Directions for this task -
Could you copy every record below exactly, leaving out the pictures?

Data section Start Marker

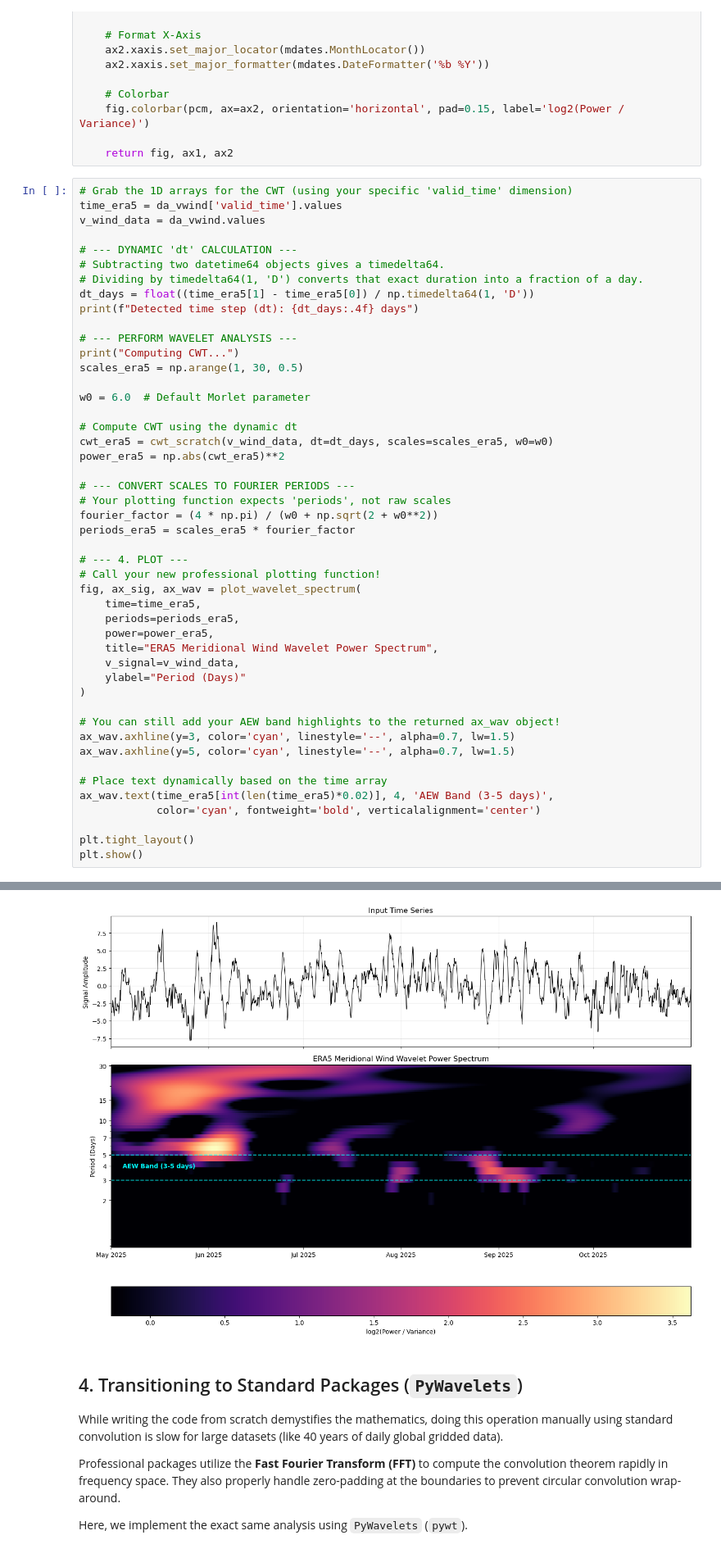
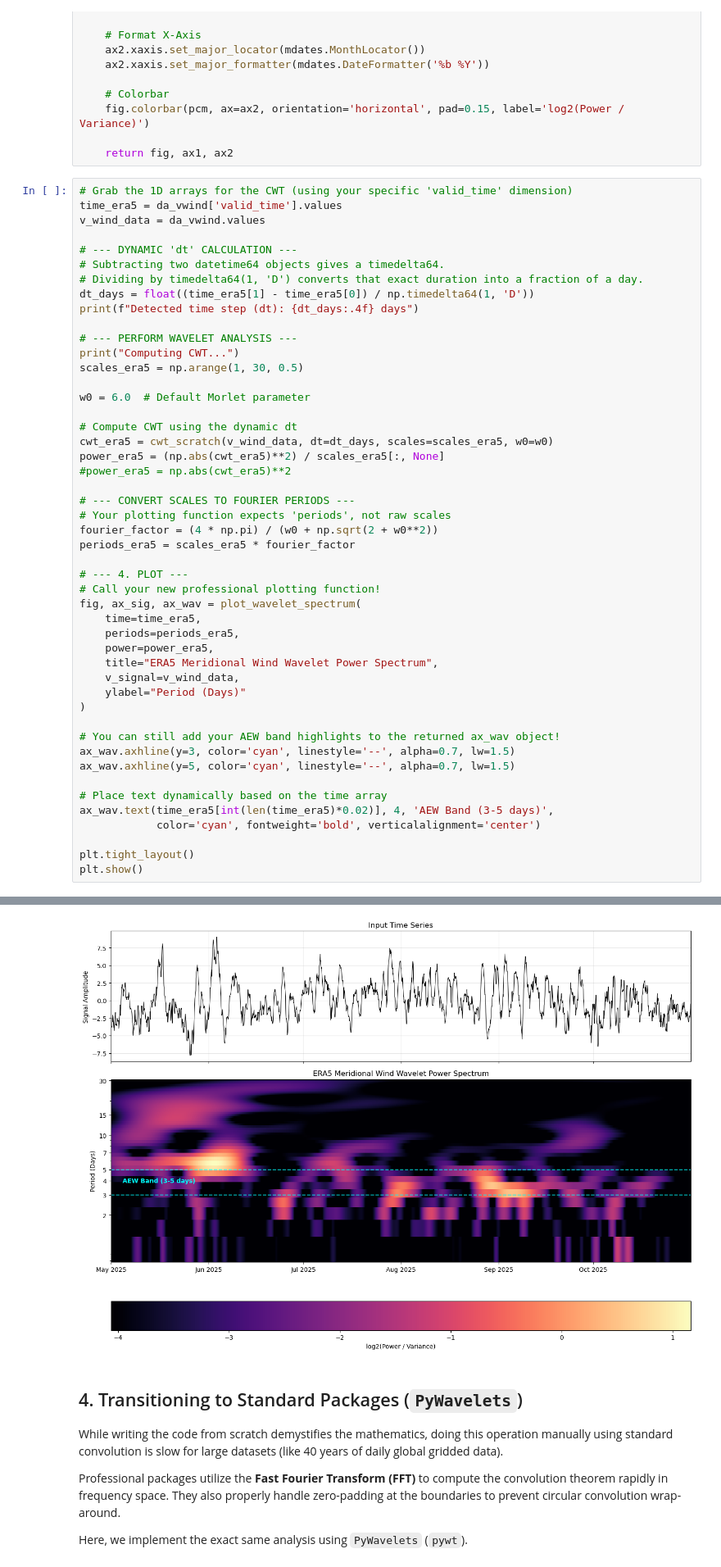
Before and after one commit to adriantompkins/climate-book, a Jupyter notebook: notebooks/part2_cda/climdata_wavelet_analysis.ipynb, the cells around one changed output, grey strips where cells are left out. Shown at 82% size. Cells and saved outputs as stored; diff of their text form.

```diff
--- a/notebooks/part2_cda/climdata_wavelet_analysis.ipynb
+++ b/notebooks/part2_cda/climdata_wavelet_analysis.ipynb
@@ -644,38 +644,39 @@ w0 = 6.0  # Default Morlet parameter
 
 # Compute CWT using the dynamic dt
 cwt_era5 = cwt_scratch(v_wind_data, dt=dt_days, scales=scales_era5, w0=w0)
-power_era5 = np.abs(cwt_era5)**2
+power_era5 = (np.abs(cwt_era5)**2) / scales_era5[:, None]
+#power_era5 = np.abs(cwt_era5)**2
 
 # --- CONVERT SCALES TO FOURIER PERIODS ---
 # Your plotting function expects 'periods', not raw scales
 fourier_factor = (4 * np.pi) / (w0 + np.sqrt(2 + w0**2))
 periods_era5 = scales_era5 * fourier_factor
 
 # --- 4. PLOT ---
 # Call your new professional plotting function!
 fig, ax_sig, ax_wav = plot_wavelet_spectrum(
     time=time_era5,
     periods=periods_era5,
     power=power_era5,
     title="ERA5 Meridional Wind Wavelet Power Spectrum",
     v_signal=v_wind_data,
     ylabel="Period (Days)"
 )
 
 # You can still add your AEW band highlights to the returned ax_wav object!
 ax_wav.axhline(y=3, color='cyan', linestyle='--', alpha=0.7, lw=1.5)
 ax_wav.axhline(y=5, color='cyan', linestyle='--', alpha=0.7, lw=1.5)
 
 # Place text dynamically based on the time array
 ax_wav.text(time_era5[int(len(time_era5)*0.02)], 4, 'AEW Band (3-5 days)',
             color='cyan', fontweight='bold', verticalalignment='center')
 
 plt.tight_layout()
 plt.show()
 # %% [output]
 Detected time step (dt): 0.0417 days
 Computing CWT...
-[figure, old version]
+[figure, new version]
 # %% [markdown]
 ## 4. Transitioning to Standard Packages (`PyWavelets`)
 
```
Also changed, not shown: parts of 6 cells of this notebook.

Data section End Marker

Output below -
Before and after one commit to adriantompkins/climate-book, a Jupyter notebook: notebooks/part2_cda/climdata_wavelet_analysis.ipynb, the cells around one changed output, grey strips where cells are left out. Shown at 82% size. Cells and saved outputs as stored; diff of their text form.

```diff
--- a/notebooks/part2_cda/climdata_wavelet_analysis.ipynb
+++ b/notebooks/part2_cda/climdata_wavelet_analysis.ipynb
@@ -644,38 +644,39 @@ w0 = 6.0  # Default Morlet parameter
 
 # Compute CWT using the dynamic dt
 cwt_era5 = cwt_scratch(v_wind_data, dt=dt_days, scales=scales_era5, w0=w0)
-power_era5 = np.abs(cwt_era5)**2
+power_era5 = (np.abs(cwt_era5)**2) / scales_era5[:, None]
+#power_era5 = np.abs(cwt_era5)**2
 
 # --- CONVERT SCALES TO FOURIER PERIODS ---
 # Your plotting function expects 'periods', not raw scales
 fourier_factor = (4 * np.pi) / (w0 + np.sqrt(2 + w0**2))
 periods_era5 = scales_era5 * fourier_factor
 
 # --- 4. PLOT ---
 # Call your new professional plotting function!
 fig, ax_sig, ax_wav = plot_wavelet_spectrum(
     time=time_era5,
     periods=periods_era5,
     power=power_era5,
     title="ERA5 Meridional Wind Wavelet Power Spectrum",
     v_signal=v_wind_data,
     ylabel="Period (Days)"
 )
 
 # You can still add your AEW band highlights to the returned ax_wav object!
 ax_wav.axhline(y=3, color='cyan', linestyle='--', alpha=0.7, lw=1.5)
 ax_wav.axhline(y=5, color='cyan', linestyle='--', alpha=0.7, lw=1.5)
 
 # Place text dynamically based on the time array
 ax_wav.text(time_era5[int(len(time_era5)*0.02)], 4, 'AEW Band (3-5 days)',
             color='cyan', fontweight='bold', verticalalignment='center')
 
 plt.tight_layout()
 plt.show()
 # %% [output]
 Detected time step (dt): 0.0417 days
 Computing CWT...
-[figure, old version]
+[figure, new version]
 # %% [markdown]
 ## 4. Transitioning to Standard Packages (`PyWavelets`)
 
```
Also changed, not shown: parts of 6 cells of this notebook.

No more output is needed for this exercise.